Exercise — Scan the material below for lines with the word "fontsize" and report how many there are, with nothing added.

(Beginning of Exercise data)

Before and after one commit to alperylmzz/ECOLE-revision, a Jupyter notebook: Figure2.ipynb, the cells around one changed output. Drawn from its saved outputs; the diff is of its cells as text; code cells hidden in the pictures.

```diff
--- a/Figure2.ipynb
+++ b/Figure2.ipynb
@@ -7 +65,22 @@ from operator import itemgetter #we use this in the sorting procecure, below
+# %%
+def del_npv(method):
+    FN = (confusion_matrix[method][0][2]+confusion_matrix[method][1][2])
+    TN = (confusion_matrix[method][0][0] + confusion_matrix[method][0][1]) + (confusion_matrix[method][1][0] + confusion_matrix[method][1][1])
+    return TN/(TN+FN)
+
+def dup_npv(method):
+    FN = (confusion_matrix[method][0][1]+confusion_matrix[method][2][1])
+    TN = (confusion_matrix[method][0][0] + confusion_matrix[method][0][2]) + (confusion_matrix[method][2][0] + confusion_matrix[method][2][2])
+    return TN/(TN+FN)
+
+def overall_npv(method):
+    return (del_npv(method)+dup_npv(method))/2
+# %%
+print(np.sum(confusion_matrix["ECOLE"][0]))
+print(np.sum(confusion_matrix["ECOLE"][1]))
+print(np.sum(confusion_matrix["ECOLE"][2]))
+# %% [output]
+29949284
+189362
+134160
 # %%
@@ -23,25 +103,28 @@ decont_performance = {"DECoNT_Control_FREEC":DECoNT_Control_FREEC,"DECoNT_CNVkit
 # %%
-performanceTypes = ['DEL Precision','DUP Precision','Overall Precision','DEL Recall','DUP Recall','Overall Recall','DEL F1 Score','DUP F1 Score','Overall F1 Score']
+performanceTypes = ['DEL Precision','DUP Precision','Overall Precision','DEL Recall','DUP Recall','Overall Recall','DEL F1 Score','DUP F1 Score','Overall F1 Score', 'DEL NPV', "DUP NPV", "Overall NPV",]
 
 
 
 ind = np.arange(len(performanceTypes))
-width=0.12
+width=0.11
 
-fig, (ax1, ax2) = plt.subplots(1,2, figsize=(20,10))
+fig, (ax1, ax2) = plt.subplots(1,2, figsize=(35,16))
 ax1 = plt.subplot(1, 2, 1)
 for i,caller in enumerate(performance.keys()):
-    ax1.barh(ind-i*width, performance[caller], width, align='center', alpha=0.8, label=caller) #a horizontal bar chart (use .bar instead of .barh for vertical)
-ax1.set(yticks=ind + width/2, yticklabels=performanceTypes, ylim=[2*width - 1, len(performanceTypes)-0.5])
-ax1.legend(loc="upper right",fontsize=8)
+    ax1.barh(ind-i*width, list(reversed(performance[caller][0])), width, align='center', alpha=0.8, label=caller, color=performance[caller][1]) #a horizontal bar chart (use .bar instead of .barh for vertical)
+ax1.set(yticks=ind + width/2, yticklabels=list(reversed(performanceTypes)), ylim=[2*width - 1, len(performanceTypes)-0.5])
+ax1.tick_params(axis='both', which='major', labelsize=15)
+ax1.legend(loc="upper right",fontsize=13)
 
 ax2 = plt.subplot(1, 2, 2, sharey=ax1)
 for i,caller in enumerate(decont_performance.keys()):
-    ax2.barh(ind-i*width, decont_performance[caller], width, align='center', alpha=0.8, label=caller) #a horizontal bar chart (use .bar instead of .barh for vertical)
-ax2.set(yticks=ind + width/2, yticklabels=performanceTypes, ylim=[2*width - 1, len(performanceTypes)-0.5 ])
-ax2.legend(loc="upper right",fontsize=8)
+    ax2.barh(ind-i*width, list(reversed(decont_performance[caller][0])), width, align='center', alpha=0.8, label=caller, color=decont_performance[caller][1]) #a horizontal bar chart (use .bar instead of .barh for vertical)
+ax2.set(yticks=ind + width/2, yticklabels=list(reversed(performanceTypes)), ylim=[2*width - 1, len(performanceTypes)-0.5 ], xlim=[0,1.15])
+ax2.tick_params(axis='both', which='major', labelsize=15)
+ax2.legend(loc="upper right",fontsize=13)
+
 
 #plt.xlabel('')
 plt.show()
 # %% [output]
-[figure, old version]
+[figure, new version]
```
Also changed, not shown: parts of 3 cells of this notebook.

(End of Exercise data)
(Beginning of Exercise data)

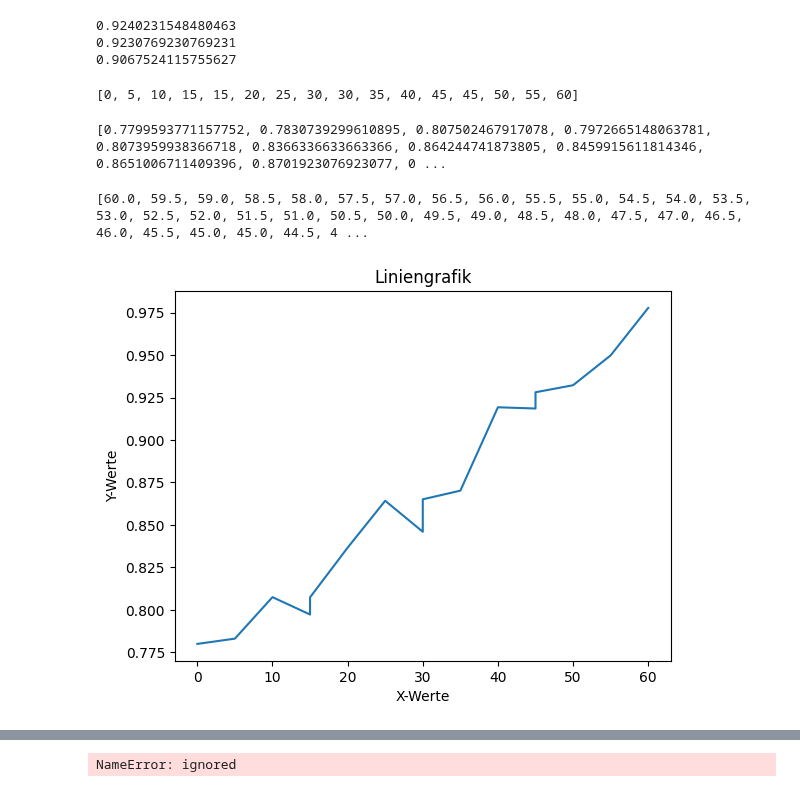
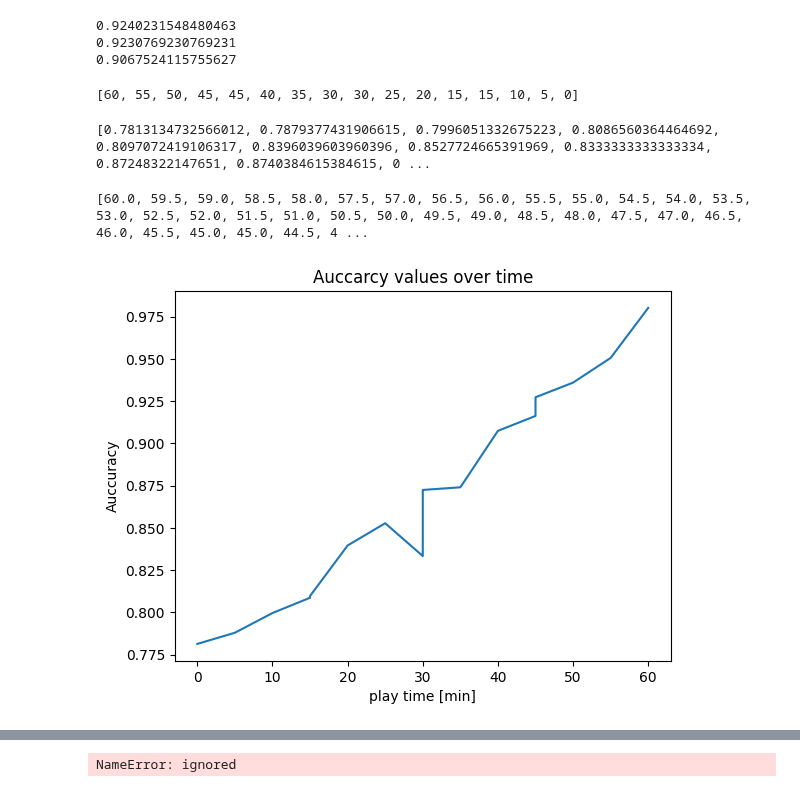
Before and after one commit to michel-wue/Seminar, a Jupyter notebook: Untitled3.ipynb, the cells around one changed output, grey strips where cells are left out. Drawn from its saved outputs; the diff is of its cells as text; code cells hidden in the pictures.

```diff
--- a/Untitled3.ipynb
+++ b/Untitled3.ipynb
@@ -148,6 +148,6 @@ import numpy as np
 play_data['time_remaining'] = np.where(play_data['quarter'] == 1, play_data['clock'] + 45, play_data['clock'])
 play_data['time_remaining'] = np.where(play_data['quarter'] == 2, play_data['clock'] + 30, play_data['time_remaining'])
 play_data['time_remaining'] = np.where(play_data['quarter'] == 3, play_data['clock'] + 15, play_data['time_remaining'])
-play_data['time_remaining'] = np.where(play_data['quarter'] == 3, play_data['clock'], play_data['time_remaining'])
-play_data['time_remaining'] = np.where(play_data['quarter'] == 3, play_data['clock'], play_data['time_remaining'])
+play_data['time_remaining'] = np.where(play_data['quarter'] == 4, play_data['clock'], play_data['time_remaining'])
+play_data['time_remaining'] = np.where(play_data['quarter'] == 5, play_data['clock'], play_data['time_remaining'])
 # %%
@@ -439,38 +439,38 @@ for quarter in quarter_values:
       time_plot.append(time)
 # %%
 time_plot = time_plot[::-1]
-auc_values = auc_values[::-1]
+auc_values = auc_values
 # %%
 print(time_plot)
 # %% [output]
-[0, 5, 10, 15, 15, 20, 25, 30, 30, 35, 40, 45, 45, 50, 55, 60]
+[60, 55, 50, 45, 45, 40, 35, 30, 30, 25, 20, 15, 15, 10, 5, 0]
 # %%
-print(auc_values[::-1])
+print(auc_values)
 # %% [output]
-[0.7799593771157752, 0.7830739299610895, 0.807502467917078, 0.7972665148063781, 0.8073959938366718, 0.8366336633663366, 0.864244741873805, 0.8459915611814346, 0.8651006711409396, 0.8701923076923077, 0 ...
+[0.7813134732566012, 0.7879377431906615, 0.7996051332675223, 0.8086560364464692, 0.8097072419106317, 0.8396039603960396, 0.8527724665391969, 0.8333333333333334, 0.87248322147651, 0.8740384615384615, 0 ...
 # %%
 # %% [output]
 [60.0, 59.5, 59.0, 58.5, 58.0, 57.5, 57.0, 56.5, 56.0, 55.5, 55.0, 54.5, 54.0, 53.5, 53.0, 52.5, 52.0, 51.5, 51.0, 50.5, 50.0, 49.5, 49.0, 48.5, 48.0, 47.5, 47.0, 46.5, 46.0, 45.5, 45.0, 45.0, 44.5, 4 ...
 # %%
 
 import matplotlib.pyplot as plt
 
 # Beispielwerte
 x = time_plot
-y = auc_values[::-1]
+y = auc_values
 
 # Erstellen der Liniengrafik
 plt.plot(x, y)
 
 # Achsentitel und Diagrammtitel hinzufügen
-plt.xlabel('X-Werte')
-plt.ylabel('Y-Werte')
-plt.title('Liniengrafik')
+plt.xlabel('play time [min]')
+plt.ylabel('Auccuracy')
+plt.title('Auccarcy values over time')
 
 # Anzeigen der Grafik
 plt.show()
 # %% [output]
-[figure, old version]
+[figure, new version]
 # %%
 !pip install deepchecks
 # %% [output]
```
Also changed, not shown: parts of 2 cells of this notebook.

(End of Exercise data)

Completed exercise — 4